• Exercise prompt
For each line of the listing below that contains the string "around", copy the line.
━━━━━━
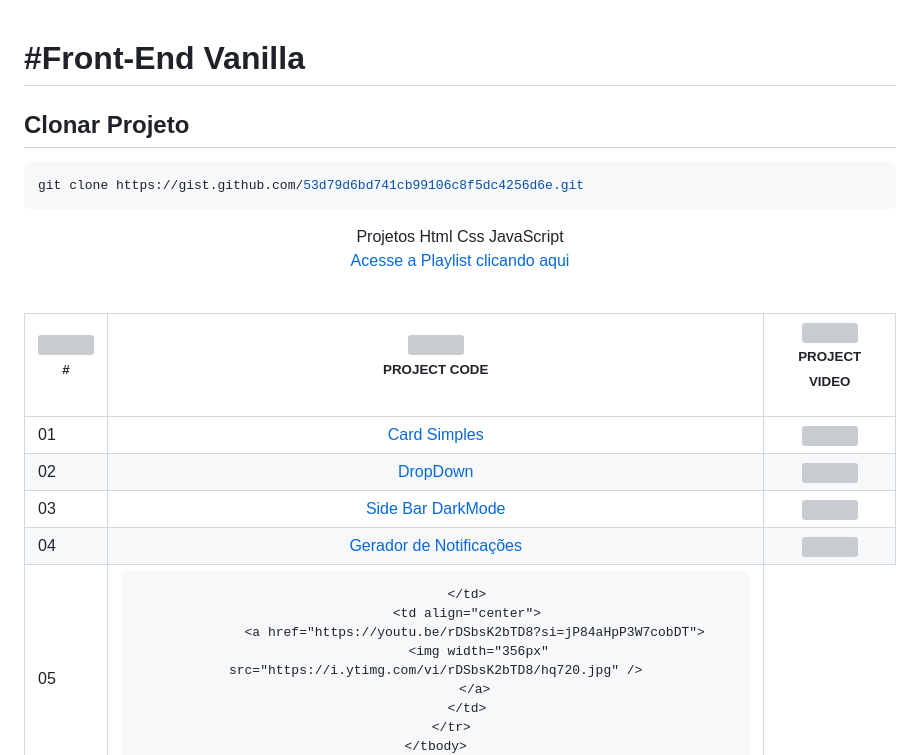
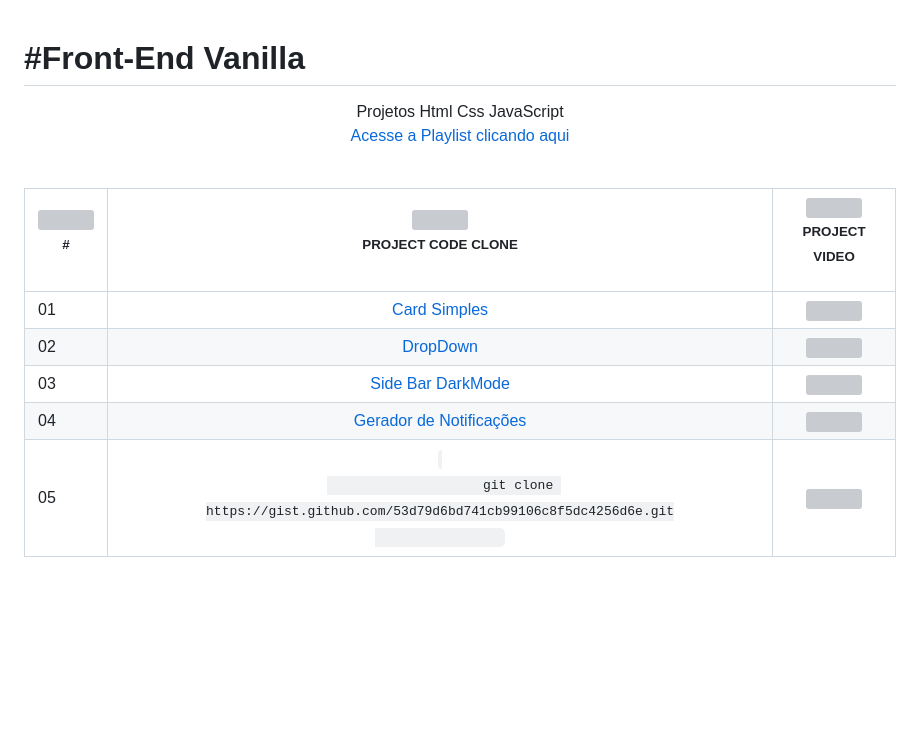
Before and after one commit to guifilho/Tutoriais-do-Canal-HTML-CSS-JAVASCRIPT, a Markdown page: README.md, the part around the change. Drawn GitHub-style; blank space fills up the shorter version; grey boxes are pictures that could not be loaded.

````diff
--- a/README.md
+++ b/README.md
@@ -1,8 +1,5 @@
 # #Front-End Vanilla
-## Clonar Projeto
-```bash
-git clone https://gist.github.com/53d79d6bd741cb99106c8f5dc4256d6e.git
-```
+
 <p align="center">
     Projetos Html Css JavaScript <br>
     <a target="_blank" href="https://www.youtube.com/playlist?list=PLxno3IRycTKFQLIZTVDJ9N4bMyNoae16j" >Acesse a Playlist clicando aqui</a><br>
@@ -19,7 +16,7 @@ git clone https://gist.github.com/53d79d6bd741cb99106c8f5dc4256d6e.git
                 <img width="300" height="1">
                 <p>
                     <small>
-                        PROJECT CODE
+                        PROJECT CODE CLONE
                     </small>
                 </p>
             </th>
@@ -81,7 +78,9 @@ git clone https://gist.github.com/53d79d6bd741cb99106c8f5dc4256d6e.git
         <tr>
             <td>05</td>
             <td align="center">
-
+                <code>
+                    git clone https://gist.github.com/53d79d6bd741cb99106c8f5dc4256d6e.git
+                </code>
             </td>
             <td align="center">
               <a href="https://youtu.be/rDSbsK2bTD8?si=jP84aHpP3W7cobDT">
````
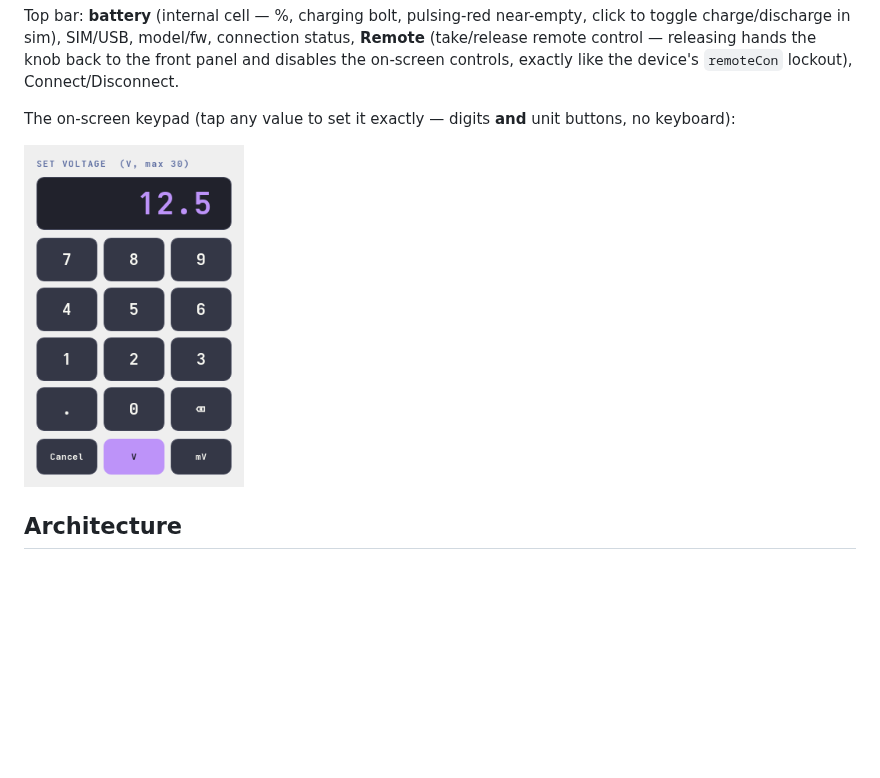
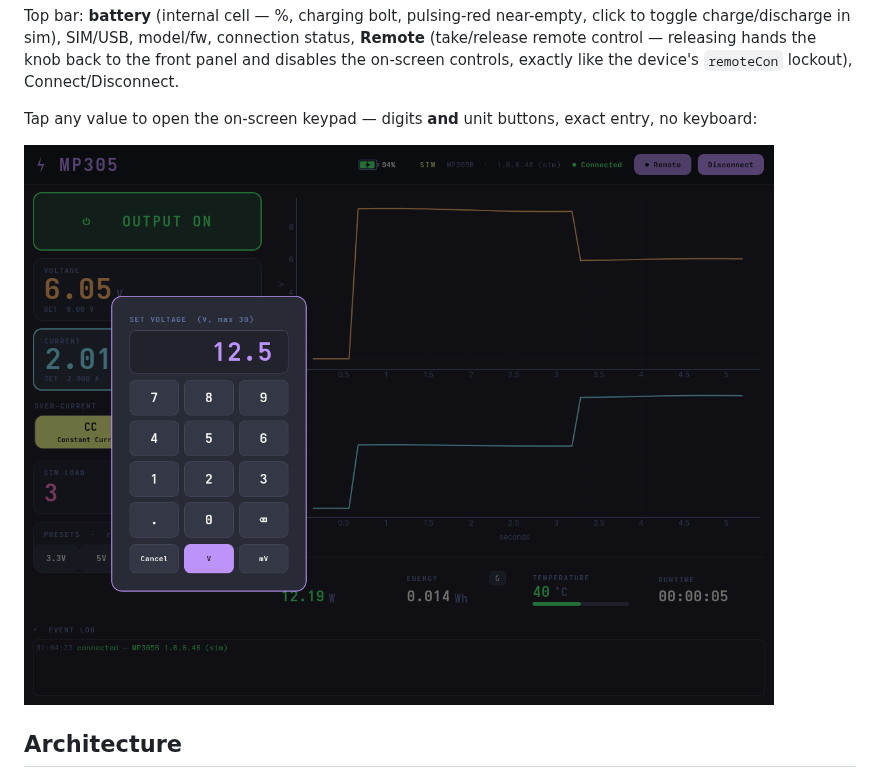
Before and after one commit to nemanjan00/pymp305, a Markdown page: gui/README.md, the part around the change. Drawn GitHub-style; pictures changed too: gui/dashboard-keypad.png (added), gui/keypad.png (deleted); blank space fills up the shorter version.

Commit message:
docs: add keypad-over-dashboard screenshot (replaces standalone keypad shot)
Render the on-screen keypad as a modal over the dimmed dashboard — shows it in context.
Referenced from both READMEs; drop the old standalone keypad.png.

```diff
--- a/gui/README.md
+++ b/gui/README.md
@@ -54,9 +54,9 @@ toggle charge/discharge in sim), SIM/USB, model/fw, connection status, **Remote*
 remote control — releasing hands the knob back to the front panel and disables the on-screen
 controls, exactly like the device's `remoteCon` lockout), Connect/Disconnect.
 
-The on-screen keypad (tap any value to set it exactly — digits **and** unit buttons, no keyboard):
+Tap any value to open the on-screen keypad — digits **and** unit buttons, exact entry, no keyboard:
 
-<img src="./keypad.png" alt="keypad" width="220">
+![keypad over the dashboard](./dashboard-keypad.png)
 
 ## Architecture
 
```
Also changed, not shown: README.md (+4 -0 lines).
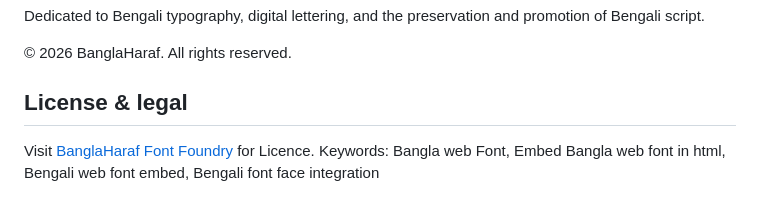
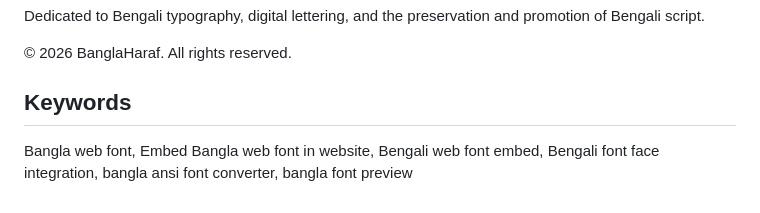
Before and after one commit to subharoy7492/FontFace, a Markdown page: README.md, the part around the change. Drawn GitHub-style.

```diff
--- a/README.md
+++ b/README.md
@@ -108,6 +108,5 @@ Dedicated to Bengali typography, digital lettering, and the preservation and pro
 
 © 2026 BanglaHaraf. All rights reserved.
 
-## License & legal
-Visit <a href="https://banglaharaf.com">BanglaHaraf Font Foundry</a> for Licence.
-Keywords: Bangla web Font, Embed Bangla web font in html, Bengali web font embed, Bengali font face integration
+## Keywords
+Bangla web font, Embed Bangla web font in website, Bengali web font embed, Bengali font face integration, bangla ansi font converter, bangla font preview
```
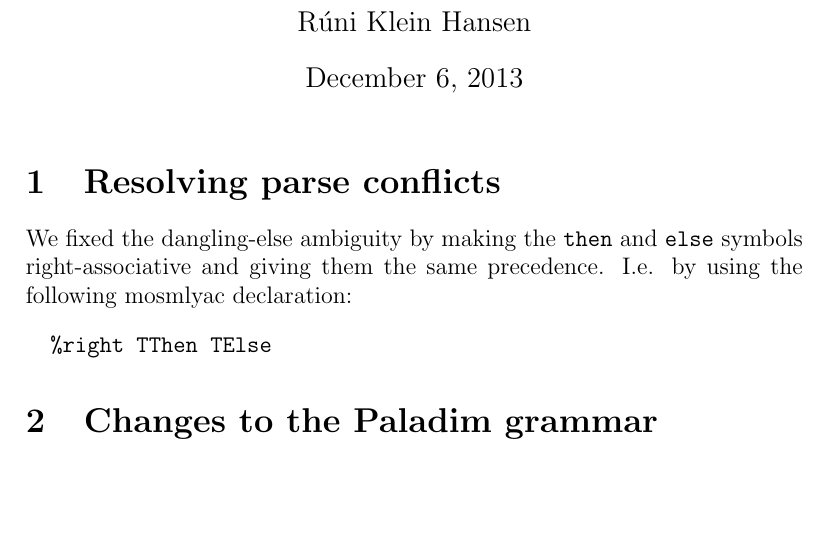
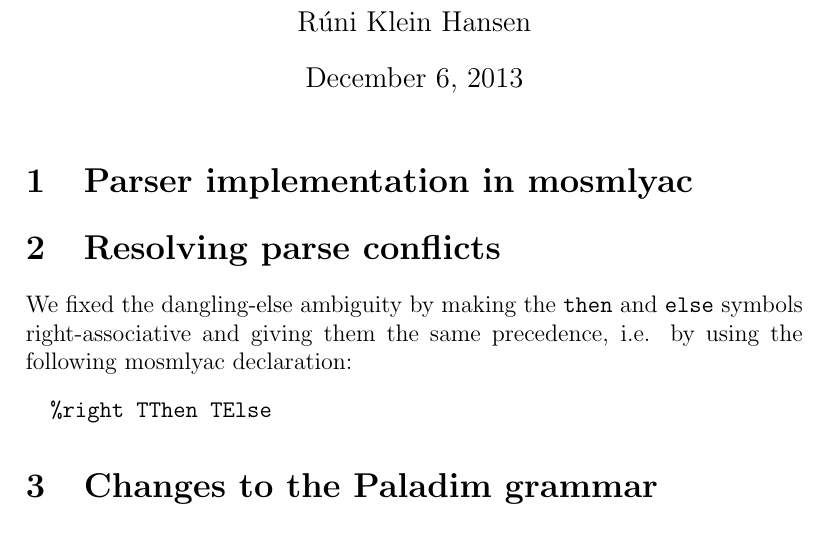
Before and after one commit to ahovgaard/ov2013, a LaTeX document (report/milestone.tex): part of the page, cut so that both start at the same text, the shorter picture padded with empty space. Compiled offline with pdfLaTeX.

Commit message:
started parser yac section

```diff
--- a/report/milestone.tex
+++ b/report/milestone.tex
@@ -43,10 +43,14 @@
 \date{December 6, 2013}
 \maketitle
 
+
+\section{Parser implementation in mosmlyac}
+
+
 \section{Resolving parse conflicts}
 We fixed the dangling-else ambiguity by making the \texttt{then} and
-\texttt{else} symbols right-associative and giving them the same precedence.
-I.e. by using the following mosmlyac declaration:
+\texttt{else} symbols right-associative and giving them the same precedence,
+i.e. by using the following mosmlyac declaration:
 \begin{verbatim}
   %right TThen TElse
 \end{verbatim}
```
━━━━━━
• Exercise response
Before and after one commit to guifilho/Tutoriais-do-Canal-HTML-CSS-JAVASCRIPT, a Markdown page: README.md, the part around the change. Drawn GitHub-style; blank space fills up the shorter version; grey boxes are pictures that could not be loaded.
Before and after one commit to nemanjan00/pymp305, a Markdown page: gui/README.md, the part around the change. Drawn GitHub-style; pictures changed too: gui/dashboard-keypad.png (added), gui/keypad.png (deleted); blank space fills up the shorter version.
Before and after one commit to subharoy7492/FontFace, a Markdown page: README.md, the part around the change. Drawn GitHub-style.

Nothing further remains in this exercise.